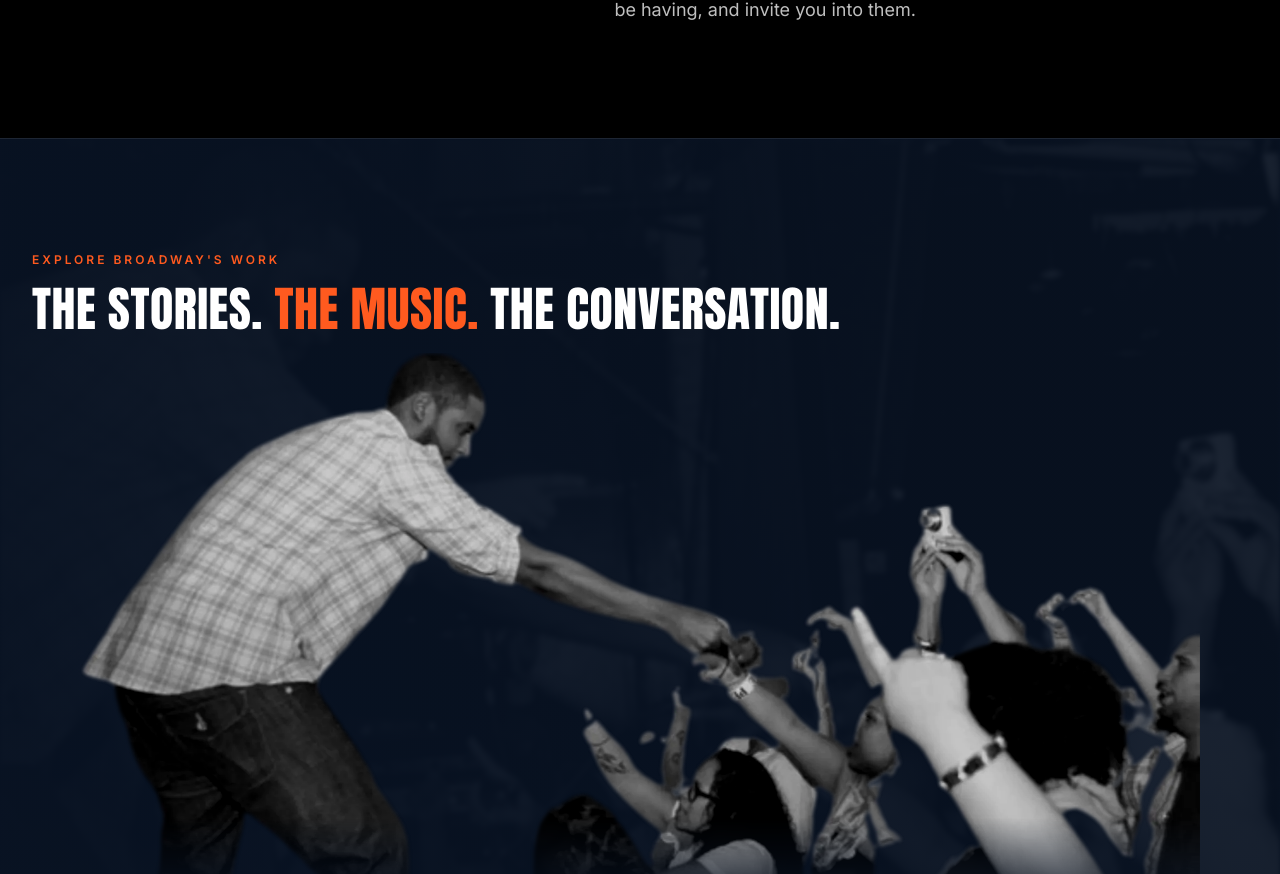
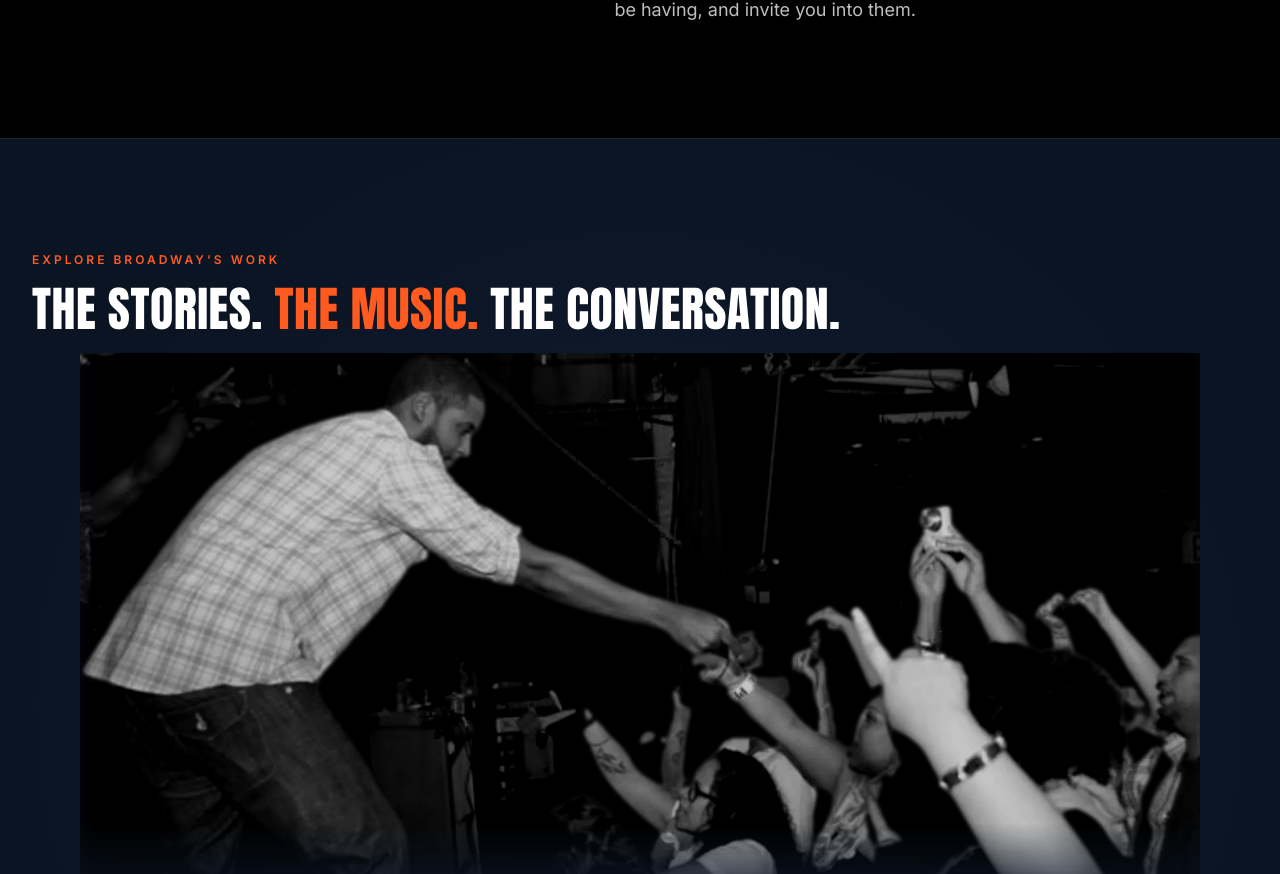
Before and after one commit to BroadwaytheLyricist/bway-site, a Next.js app: page /about in a window 1280 px wide. Shown: the part 2075-2949 px from the top of the page. Built offline with nearby package versions, Linux system fonts and the light colour scheme.

Commit message:
Align clean performance stage and foreground layers

```diff
--- a/src/app/about/page.tsx
+++ b/src/app/about/page.tsx
@@ -66,12 +66,12 @@ export default function AboutPage() {
         </div>
       </section>
       <section className="about-work-section relative isolate overflow-hidden border-t border-line bg-[#0b1423] py-20 sm:py-28">
-        <div aria-hidden="true" className="about-work-stage absolute inset-0 -z-20" />
-        <div aria-hidden="true" className="absolute inset-0 -z-10 bg-[linear-gradient(180deg,rgba(8,18,34,.78),rgba(8,18,34,.76)_45%,rgba(8,18,34,.94)),linear-gradient(90deg,rgba(8,18,34,.82),transparent_75%)]" />
+        <div aria-hidden="true" className="absolute inset-0 -z-10 bg-[radial-gradient(ellipse_at_50%_48%,rgba(25,55,86,.24),transparent_68%)]" />
         <div className="mx-auto max-w-7xl px-5 sm:px-8">
           <p className="kicker">Explore Broadway&apos;s Work</p>
           <h2 className="mt-4 font-display text-4xl text-white sm:text-5xl">The stories. <span className="text-accent">The music.</span> The conversation.</h2>
           <AboutArtReveal className="about-work-art relative mt-5 h-[285px] overflow-hidden sm:h-[430px] lg:h-[560px]">
+            <Image src="/images/about/performance-stage.webp" alt="" fill sizes="(max-width: 1279px) 100vw, 1280px" className="about-work-backdrop object-contain object-bottom" />
             <Image src="/images/about/performance-crowd.webp" alt="" fill sizes="(max-width: 1279px) 100vw, 1280px" className="about-work-foreground object-contain object-bottom" />
           </AboutArtReveal>
           <div className="relative z-10 mt-5 grid gap-5 md:grid-cols-3">
--- a/src/app/globals.css
+++ b/src/app/globals.css
@@ -311,15 +311,15 @@ body {
   transform: translate3d(0, 0, 0);
 }
 
-.about-work-stage {
-  background: url('/images/about/performance-full.webp') center 42% / cover no-repeat;
-  filter: grayscale(1) blur(2px) brightness(.74) contrast(1.06);
-  opacity: .44;
+.about-work-art {
+  -webkit-mask-image: linear-gradient(to bottom, #000 0%, #000 84%, transparent 100%), linear-gradient(to right, transparent 0%, #000 5%, #000 95%, transparent 100%);
+  mask-image: linear-gradient(to bottom, #000 0%, #000 84%, transparent 100%), linear-gradient(to right, transparent 0%, #000 5%, #000 95%, transparent 100%);
+  -webkit-mask-composite: source-in;
+  mask-composite: intersect;
 }
 
-.about-work-art {
-  -webkit-mask-image: linear-gradient(to bottom, #000 0%, #000 83%, transparent 100%);
-  mask-image: linear-gradient(to bottom, #000 0%, #000 83%, transparent 100%);
+.about-work-backdrop {
+  filter: grayscale(1) brightness(.48) contrast(1.12);
 }
 
 .about-work-foreground {
```
Also changed, not shown: public/images/about/performance-full.webp (deleted).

* **Task brief**: In the material above, which lines contain "mask"? Copy each of them.

* **Exercise result**:
+  -webkit-mask-image: linear-gradient(to bottom, #000 0%, #000 84%, transparent 100%), linear-gradient(to right, transparent 0%, #000 5%, #000 95%, transparent 100%);
+  mask-image: linear-gradient(to bottom, #000 0%, #000 84%, transparent 100%), linear-gradient(to right, transparent 0%, #000 5%, #000 95%, transparent 100%);
+  -webkit-mask-composite: source-in;
+  mask-composite: intersect;
-  -webkit-mask-image: linear-gradient(to bottom, #000 0%, #000 83%, transparent 100%);
-  mask-image: linear-gradient(to bottom, #000 0%, #000 83%, transparent 100%);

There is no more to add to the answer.